The yen, which means "round object" or "circle" in Japanese, comes in four denominations of bills while coins come in six denominations. Bills come in 10,000 yen, 5,000 yen, 2,000 yen, and 1,000 yen quantities while coins come in 500 yen, 100 yen, 50 yen, 10 yen, 5 yen, and 1 yen, and all bills and coins are different sizes with larger amounts correlating to larger sizes.

If you're planning to travel to Japan, you'll need to understand the basics of the Japanese yen in order to properly make purchases including paying for your meals and accommodations, shopping in one of the many commercial districts of the country, or even paying for your cabs and services in Japan's many cities.

Japanese Money Tips for Travelers

In Japan, traveler's checks and some foreign currencies can be used at most large hotels and duty-free shops; however, most businesses only accept the yen. It's always good to have some local currency, so exchange your money at the airport, post office, or authorized foreign exchange bank before you start your Japanese adventure for the best results.

Japan is mostly cash-only, but that’s changing; however, it’s still best to have cash when traveling to small cities and rural areas. It’s also preferred to use cash if the price is a small amount so you’ll want to have small denominations for taxis, tourist attractions, small restaurants, and shops. Coins are great to have on hand for travel lockers, public transportation, and vending machines.

Don’t rely on ATMs because they usually don’t accept foreign cards and might be closed at night or on the weekend; however, you might have luck at ATMs in 7-Eleven stores and post offices or other international establishments that are specifically programmed to accommodate foreign visitors.

In big cities, credit and debit cards are accepted at many hotels, small stores, grocery stores, restaurants, train stations, and convenience stores while IC cards, which can have value added to them, are convenient for public transportation fares, lockers, and vending machines.

Characteristics of Japanese Coins and Bills

Coins were first made in Japan in 1870, and since then they have featured images such as flowers, trees, temples, and rice.
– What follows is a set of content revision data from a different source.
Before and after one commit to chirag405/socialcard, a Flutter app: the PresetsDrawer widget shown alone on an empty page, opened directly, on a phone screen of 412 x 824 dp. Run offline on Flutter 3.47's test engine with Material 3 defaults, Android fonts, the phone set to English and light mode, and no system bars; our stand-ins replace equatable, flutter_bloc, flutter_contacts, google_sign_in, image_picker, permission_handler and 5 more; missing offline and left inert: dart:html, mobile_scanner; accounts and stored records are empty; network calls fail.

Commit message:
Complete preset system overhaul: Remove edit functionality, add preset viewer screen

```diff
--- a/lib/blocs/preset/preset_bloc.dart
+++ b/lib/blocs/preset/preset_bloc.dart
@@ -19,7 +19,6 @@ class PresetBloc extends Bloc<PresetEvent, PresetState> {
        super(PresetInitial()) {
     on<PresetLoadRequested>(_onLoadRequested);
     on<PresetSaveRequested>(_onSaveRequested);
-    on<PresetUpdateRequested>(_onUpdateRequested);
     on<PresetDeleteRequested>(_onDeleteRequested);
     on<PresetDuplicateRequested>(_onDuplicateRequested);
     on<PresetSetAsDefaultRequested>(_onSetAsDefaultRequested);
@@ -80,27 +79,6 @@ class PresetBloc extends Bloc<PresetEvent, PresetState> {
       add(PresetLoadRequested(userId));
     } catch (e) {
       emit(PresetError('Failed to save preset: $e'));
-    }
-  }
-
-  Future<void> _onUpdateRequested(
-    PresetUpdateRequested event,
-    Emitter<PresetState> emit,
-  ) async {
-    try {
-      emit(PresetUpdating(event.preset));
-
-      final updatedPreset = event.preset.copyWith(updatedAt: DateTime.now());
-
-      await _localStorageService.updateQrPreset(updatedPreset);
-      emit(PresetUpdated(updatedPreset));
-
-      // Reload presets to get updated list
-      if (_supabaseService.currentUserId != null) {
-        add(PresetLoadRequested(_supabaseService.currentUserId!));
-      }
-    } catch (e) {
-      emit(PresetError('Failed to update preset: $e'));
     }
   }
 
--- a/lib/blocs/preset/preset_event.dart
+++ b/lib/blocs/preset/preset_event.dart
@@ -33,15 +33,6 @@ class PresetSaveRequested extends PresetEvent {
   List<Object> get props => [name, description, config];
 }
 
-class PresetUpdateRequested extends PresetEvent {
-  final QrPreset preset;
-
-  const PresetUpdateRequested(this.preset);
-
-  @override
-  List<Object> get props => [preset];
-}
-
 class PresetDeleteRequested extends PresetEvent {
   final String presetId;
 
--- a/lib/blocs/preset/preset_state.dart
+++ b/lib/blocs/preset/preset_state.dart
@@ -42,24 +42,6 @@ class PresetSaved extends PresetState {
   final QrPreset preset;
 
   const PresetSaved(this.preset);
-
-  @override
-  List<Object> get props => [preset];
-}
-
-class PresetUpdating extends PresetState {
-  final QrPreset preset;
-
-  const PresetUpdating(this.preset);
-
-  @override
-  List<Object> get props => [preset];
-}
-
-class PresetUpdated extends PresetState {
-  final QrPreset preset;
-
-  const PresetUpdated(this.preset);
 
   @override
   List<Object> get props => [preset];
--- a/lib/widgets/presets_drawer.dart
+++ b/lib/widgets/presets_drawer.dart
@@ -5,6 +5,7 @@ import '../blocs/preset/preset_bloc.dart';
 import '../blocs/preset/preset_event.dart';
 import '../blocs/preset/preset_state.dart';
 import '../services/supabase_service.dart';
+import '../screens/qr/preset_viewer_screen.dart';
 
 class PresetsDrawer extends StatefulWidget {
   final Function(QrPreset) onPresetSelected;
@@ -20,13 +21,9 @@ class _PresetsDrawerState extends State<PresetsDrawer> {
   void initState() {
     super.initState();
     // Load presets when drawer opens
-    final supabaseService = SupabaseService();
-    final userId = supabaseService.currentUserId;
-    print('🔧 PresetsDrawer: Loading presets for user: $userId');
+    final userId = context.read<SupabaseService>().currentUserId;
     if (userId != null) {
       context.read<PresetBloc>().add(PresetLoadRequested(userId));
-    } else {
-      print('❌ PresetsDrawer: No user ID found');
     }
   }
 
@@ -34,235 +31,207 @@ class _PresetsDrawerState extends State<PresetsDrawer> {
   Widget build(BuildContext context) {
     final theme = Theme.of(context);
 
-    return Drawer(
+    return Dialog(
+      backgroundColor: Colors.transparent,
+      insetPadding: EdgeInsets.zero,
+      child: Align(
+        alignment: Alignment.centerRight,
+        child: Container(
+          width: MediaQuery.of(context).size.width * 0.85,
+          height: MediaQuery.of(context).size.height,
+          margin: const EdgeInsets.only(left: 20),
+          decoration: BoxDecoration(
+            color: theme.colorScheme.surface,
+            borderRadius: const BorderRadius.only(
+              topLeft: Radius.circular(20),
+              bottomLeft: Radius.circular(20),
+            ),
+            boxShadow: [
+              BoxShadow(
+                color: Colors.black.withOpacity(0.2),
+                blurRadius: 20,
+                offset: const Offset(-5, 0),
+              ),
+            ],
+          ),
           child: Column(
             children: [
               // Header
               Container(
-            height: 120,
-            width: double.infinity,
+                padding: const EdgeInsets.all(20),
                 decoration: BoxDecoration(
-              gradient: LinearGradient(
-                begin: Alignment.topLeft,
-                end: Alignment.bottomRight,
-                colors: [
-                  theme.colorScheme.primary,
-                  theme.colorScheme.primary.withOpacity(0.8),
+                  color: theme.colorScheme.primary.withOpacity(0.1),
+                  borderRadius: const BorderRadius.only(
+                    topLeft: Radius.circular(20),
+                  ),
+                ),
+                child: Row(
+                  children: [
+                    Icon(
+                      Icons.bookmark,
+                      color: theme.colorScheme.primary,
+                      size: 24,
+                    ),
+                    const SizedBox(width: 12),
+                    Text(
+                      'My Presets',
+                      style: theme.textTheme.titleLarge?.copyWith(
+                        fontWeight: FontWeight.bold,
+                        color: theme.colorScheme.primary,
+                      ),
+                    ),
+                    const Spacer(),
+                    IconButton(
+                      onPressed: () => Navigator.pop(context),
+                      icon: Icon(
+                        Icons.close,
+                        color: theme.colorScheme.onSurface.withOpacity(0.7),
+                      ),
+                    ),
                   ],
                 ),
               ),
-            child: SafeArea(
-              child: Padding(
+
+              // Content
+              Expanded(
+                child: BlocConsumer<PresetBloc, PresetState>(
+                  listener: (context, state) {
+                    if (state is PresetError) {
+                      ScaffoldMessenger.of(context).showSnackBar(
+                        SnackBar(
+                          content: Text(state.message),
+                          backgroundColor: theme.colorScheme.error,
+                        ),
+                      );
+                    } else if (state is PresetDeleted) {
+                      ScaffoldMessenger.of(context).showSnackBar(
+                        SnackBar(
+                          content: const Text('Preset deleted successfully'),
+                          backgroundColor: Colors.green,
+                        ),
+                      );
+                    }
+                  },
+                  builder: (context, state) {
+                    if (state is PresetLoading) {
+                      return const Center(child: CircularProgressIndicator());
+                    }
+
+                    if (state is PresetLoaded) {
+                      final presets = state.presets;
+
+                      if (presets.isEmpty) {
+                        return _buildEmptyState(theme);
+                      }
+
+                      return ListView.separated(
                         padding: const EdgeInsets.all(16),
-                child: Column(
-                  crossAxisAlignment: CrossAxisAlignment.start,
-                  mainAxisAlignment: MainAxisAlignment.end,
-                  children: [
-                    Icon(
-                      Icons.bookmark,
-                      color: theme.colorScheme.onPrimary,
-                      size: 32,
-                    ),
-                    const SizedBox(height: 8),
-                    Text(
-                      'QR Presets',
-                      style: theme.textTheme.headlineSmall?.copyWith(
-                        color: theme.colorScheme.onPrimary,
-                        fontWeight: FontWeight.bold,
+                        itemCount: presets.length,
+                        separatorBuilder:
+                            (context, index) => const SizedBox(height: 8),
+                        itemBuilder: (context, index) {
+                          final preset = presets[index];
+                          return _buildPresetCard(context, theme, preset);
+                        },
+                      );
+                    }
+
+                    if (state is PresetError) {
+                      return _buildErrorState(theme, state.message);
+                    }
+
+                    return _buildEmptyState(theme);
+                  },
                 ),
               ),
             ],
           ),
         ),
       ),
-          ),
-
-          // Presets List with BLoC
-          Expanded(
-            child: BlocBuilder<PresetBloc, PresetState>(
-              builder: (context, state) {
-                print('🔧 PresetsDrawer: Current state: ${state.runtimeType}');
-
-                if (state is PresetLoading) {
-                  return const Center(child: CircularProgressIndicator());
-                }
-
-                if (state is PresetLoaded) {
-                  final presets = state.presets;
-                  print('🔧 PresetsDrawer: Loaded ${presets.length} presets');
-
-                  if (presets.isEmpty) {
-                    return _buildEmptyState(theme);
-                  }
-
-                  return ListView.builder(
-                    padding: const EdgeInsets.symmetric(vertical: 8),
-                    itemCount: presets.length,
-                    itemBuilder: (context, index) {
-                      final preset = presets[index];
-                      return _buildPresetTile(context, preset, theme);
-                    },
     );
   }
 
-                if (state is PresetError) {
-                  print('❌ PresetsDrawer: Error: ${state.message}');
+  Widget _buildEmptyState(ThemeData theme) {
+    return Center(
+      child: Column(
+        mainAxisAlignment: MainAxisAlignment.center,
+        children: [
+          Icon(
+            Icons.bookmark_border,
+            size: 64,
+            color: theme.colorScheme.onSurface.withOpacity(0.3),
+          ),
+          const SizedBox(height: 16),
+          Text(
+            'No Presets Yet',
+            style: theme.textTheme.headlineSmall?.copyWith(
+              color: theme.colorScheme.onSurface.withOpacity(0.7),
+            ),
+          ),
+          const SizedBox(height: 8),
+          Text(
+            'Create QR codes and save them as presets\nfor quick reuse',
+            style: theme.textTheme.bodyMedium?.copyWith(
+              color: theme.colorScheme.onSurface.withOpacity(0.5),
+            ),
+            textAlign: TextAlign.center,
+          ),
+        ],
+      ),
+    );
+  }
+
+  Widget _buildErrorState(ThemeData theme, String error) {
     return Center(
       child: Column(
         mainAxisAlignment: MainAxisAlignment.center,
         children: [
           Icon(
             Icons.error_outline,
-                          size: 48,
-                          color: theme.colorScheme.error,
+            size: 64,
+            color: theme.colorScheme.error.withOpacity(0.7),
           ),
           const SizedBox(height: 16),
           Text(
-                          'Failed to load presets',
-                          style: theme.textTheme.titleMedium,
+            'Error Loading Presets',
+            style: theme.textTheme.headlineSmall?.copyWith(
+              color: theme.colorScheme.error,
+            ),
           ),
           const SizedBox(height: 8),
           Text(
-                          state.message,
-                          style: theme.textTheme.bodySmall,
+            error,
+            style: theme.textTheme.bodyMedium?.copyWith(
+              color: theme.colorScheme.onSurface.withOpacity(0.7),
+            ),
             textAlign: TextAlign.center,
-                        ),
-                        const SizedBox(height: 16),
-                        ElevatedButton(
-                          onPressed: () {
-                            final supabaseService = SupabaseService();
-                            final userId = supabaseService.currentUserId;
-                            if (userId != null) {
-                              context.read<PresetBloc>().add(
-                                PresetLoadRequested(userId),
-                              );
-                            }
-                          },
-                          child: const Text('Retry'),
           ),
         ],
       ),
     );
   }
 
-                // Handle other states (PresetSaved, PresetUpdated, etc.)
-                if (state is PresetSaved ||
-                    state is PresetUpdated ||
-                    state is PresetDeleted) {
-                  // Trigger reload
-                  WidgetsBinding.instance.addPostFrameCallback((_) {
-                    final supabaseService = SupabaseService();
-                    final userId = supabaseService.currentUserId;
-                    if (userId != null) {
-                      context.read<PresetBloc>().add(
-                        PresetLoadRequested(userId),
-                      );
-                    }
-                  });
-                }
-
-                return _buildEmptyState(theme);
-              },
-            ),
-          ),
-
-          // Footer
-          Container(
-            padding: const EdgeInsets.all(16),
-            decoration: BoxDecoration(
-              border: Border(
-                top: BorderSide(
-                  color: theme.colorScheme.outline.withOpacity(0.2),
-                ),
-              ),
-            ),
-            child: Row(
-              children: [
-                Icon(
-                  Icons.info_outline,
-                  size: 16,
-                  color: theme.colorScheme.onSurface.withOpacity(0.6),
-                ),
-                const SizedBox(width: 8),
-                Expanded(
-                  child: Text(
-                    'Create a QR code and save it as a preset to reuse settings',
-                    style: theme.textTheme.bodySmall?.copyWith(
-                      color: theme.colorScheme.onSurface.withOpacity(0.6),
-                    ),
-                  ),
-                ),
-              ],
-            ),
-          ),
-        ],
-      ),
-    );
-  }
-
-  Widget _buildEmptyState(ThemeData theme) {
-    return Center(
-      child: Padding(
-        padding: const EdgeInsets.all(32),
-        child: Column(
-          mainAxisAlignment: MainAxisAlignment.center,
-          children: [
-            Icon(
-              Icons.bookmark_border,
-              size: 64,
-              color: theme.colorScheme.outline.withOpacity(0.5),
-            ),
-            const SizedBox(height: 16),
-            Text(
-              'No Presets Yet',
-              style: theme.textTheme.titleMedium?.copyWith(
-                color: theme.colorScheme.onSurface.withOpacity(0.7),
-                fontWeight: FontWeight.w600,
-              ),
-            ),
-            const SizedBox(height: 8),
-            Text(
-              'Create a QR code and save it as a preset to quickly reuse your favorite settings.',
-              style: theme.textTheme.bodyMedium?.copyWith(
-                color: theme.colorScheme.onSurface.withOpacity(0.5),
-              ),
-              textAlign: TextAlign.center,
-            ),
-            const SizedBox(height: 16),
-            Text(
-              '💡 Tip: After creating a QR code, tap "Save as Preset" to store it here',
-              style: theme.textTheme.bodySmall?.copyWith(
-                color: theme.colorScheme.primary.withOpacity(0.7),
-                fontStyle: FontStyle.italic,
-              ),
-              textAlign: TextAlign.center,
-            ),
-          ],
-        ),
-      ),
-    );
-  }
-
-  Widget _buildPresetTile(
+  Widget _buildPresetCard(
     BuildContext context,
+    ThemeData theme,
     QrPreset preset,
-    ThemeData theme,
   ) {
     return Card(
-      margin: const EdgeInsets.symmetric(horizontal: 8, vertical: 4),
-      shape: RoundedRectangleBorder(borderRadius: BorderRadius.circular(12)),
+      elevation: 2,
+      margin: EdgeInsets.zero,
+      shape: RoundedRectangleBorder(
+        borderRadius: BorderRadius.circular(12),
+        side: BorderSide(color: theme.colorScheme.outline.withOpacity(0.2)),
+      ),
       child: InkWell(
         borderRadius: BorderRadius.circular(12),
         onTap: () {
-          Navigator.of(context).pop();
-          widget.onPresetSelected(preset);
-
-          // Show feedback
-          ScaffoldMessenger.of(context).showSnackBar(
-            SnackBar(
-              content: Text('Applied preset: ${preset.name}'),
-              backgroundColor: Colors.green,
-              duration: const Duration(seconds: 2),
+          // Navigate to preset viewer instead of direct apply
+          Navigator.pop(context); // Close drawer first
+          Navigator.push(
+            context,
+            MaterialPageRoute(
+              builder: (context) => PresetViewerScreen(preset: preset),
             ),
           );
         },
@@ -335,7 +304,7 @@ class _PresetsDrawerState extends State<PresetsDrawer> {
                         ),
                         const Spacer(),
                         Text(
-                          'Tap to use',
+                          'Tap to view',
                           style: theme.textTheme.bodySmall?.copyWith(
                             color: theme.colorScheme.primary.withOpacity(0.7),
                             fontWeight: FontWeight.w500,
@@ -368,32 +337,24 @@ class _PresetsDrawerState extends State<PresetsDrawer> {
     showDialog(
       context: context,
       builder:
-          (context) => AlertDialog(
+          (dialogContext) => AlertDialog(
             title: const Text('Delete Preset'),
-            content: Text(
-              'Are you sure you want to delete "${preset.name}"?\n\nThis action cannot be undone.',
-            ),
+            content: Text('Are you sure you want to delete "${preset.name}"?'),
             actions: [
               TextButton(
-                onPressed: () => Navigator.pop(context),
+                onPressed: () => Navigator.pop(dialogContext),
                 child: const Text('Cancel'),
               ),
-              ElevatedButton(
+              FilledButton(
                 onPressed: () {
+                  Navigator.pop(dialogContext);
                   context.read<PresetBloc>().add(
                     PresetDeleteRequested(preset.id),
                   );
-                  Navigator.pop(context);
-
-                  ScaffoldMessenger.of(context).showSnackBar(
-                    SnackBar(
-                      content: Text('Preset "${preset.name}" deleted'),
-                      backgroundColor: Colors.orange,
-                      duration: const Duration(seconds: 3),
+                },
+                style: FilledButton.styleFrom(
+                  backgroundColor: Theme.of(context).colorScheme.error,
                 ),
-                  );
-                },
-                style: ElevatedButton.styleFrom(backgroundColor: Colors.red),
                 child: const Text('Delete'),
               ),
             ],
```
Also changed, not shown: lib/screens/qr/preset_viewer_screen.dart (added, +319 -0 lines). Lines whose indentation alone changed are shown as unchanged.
Unlike many coins worldwide, Japanese coins are stamped with the year of the current emperor’s reign rather than a year based on the Gregorian calendar. 

Coins have been made of nickel, cupro-nickel, bronze, brass, and aluminum, although the one yen coin is entirely made of aluminum so that it can float on water.

Banknotes were first made in 1872, two years after coins were first minted. They feature images of Mount Fuji, Lake Motosu, flowers, and many animals such as lions, horses, chickens, and mice. Japanese bank notes are some of the world’s most difficult bills to counterfeit. For more information about the yen bills and coins, visit Japan Mint and National Printing Bureau.